■ WHAT THE TASK ASKS ■
Count the lines below that contain "footer". Give only the number.

[DATASET RECORDS Boundary: Start]

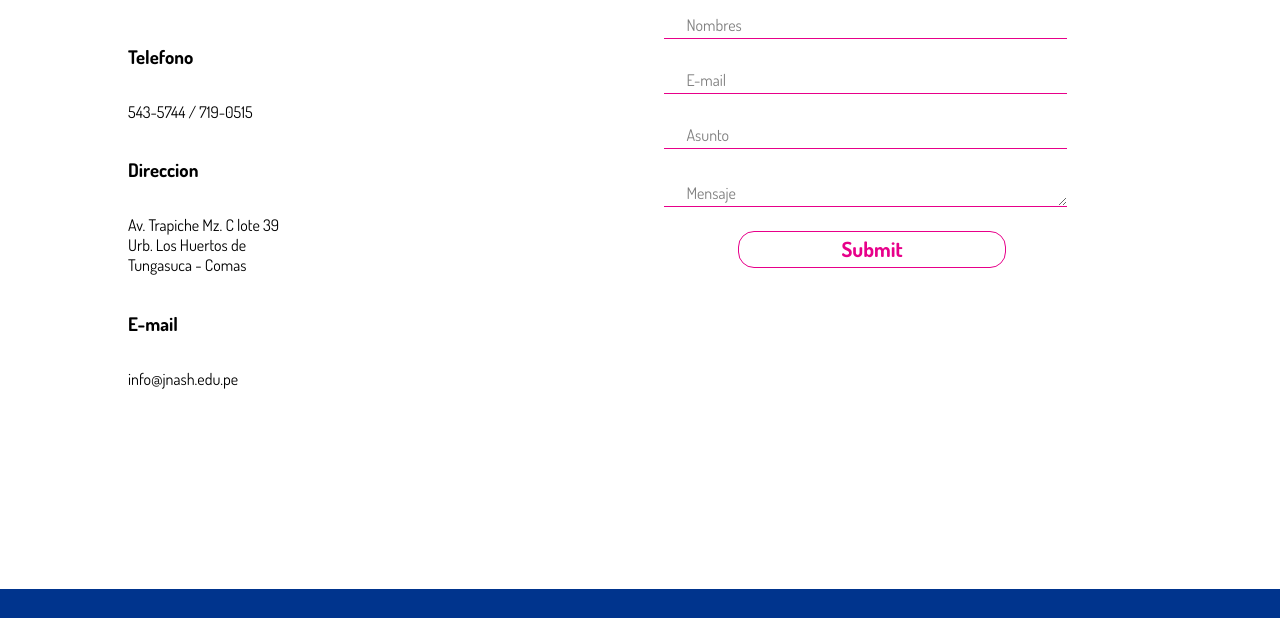
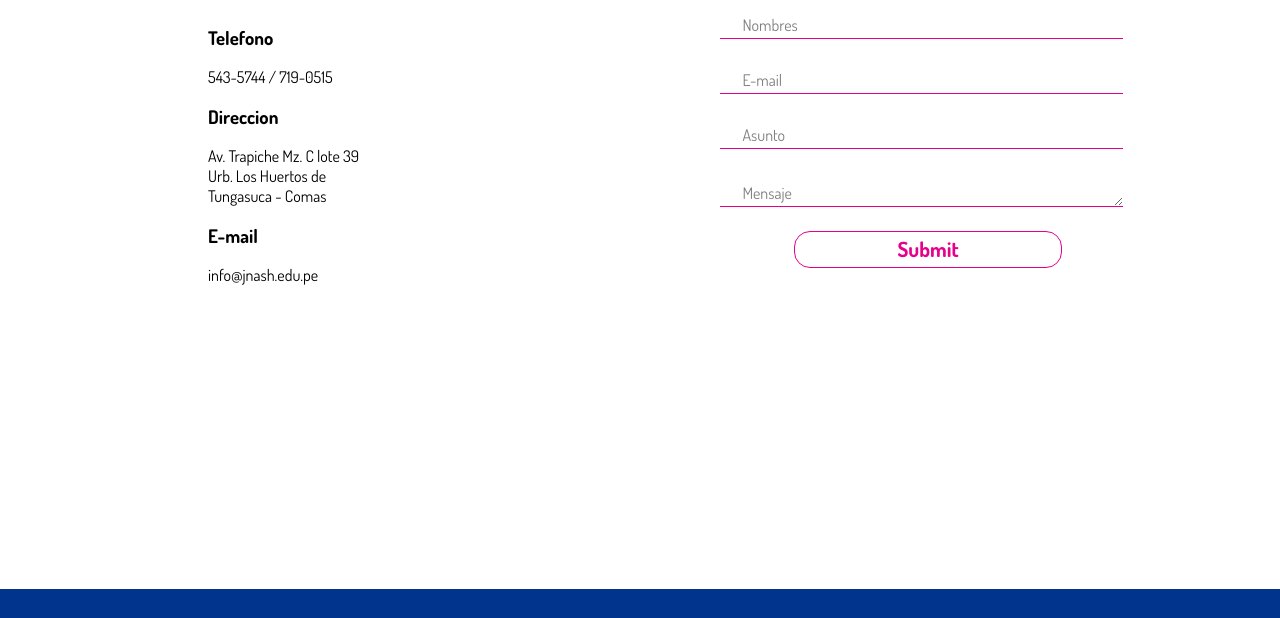
Before and after one commit to contrerastrece/Colegio-JhonNash, a plain HTML site: page contacto.html in a window 1280 px wide. Shown: the part 227-845 px from the top of the page. Drawn offline with Linux system fonts and the light colour scheme.

Commit message:
formulario-contacto

```diff
--- a/style.css
+++ b/style.css
@@ -357,8 +357,9 @@ footer p{
 }
 .informacion-contacto{
 	width:40vw;
-
 	box-sizing: border-box;
+	margin-right: auto;
+	padding-left: 5rem;
 
 }
 .informacion-contacto h2{
@@ -372,7 +373,7 @@ footer p{
 .informacion-contacto label{
 	color: black;
 	font-family: 'Dosis', sans-serif;
-	margin-bottom: auto;
+	margin: auto;
 
 }
 
```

[DATASET RECORDS Boundary: End]

■ YOUR RESPONSE ■
2